Unlikely. While the news about processed meats may temper our seemingly insatiable cultural appetite for bacon everything, we probably won't stop eating it. Nor should we necessarily. Popping salami is not quite like smoking cigarettes, says a Forbes analysis of the data.
Beyond the Headlines
What the WHO announced is not that bacon will cause cancer but that eating it increases the risk. Processed meat is listed as a Group 1 carcinogen, just like tobacco. But the carcinogens are not comparable.

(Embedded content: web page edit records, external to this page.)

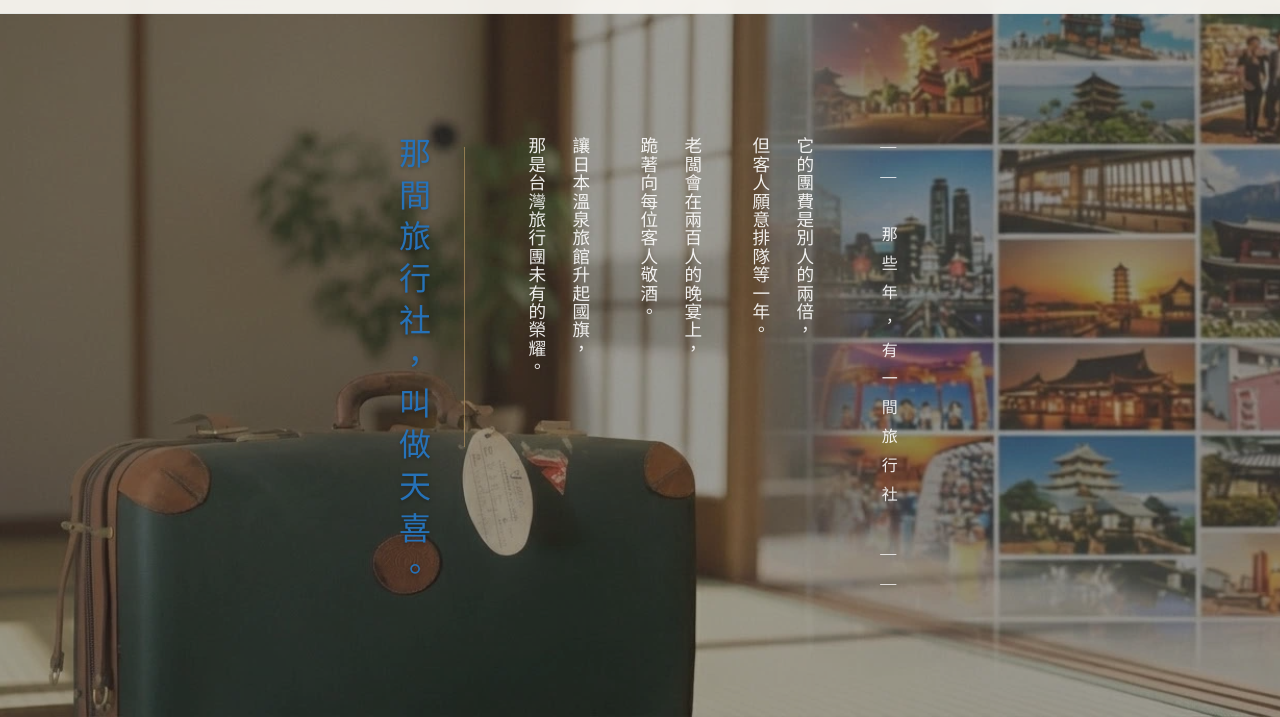
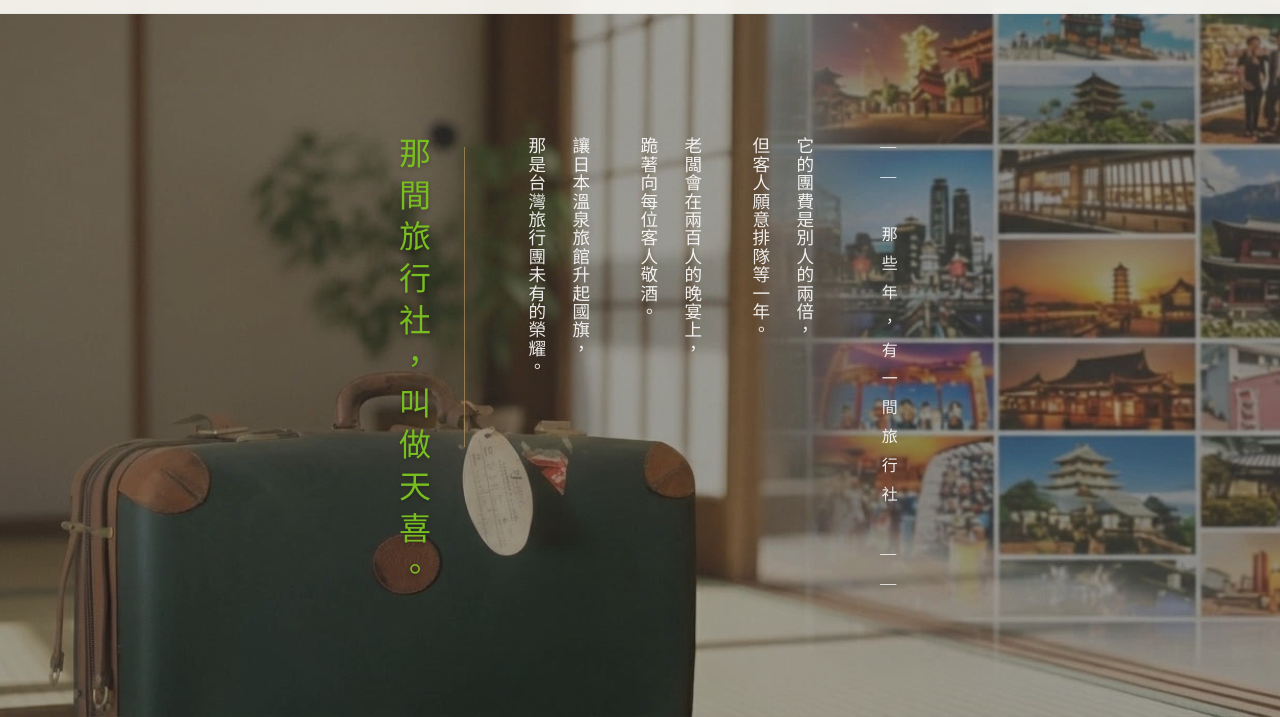
Before and after one commit to BertWang/skylark-memory, a plain HTML site: page vision.html in a window 1280 px wide. Shown: the part 83-800 px from the top of the page. Drawn offline with nearby package versions, Linux system fonts and the light colour scheme.

Commit message:
Update vision.html

```diff
--- a/vision.html
+++ b/vision.html
@@ -90,7 +90,7 @@
                 <div class="vertical-divider mx-4" style="height: 400px; background-color: var(--skylark-gold); opacity: 0.8; width: 1px;"></div>
 
                 <!-- 標題：改為白色，並加上細微陰影增加層次 -->
-                <div class="vertical-text ms-1" style="font-size: 2rem; color: var(--skylark-blue); letter-spacing: 0.3em; text-shadow: 0 2px 4px rgba(0,0,0,0.3);">
+                <div class="vertical-text ms-1" style="font-size: 2rem; color: var(--skylark-green); letter-spacing: 0.3em; text-shadow: 0 2px 4px rgba(0,0,0,0.3);">
                     那間旅行社，叫做天喜。
                 </div>
             </div>
```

"The alarming headlines imply that eating processed meat is just as bad as smoking. This is very, very wrong," writes Forbes science contributor JV Chamary. "The various carcinogens are not comparable -- being in Group 1 only means there's sufficient evidence to support the possibility that a substance causes cancer."
Chamary points out that the WHO provides little context for understanding the risks, just a vague warning. The press release announcing the processed meat findings notes, "For an individual, the risk of developing colorectal cancer because of their consumption of processed meat remains small, but this risk increases with the amount of meat consumed."

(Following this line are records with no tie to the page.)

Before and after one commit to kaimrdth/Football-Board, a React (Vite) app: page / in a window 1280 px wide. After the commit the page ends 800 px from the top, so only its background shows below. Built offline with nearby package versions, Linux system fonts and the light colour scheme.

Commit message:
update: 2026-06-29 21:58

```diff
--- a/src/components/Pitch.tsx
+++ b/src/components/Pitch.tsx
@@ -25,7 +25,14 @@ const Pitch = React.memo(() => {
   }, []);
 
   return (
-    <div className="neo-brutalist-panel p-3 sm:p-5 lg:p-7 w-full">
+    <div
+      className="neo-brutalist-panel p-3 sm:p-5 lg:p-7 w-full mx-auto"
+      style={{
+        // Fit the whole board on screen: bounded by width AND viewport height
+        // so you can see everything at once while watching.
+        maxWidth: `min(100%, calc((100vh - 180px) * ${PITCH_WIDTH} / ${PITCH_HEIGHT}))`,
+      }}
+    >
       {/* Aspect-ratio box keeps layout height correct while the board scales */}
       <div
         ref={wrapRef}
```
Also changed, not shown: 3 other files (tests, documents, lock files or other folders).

Processed meat is any meat that has been cured, salted, fermented, smoked, or otherwise processed. On this list are hot dogs, sausages, corned beef, canned beef, and beef jerky.
It should be noted that non-processed red meats, such as beef, veal, pork, lamb, horse, and goat, fall into Group 2 carcinogens. These are "probably carcinogenic ... based on limited evidence that the consumption of red meat causes cancer in humans and strong mechanistic evidence supporting a carcinogenic effect."
What This Really Means for Meat Eaters
The WHO points out that red meat has nutritional value and it does not recommend the whole world become vegetarian. The WHO's International Agency for Research on Cancer reached its conclusions by analyzing accumulated scientific studies.
"These findings further support current public health recommendations to limit intake of meat," says Dr Christopher Wild, Director of IARC. "At the same time, red meat has nutritional value." Dr. Wild hopes that the information will be useful to authorities formulating recommended intake guidelines.
As for what you should do until these recommendations are formulated. Enjoy meat in moderation. Forbes' Chamary -- a biologist and the son of a surgeon specializing in colorectal cancers -- says that you should cut down on processed meats if you indulge often. He writes, "But should you worry about bacon causing cancer? No."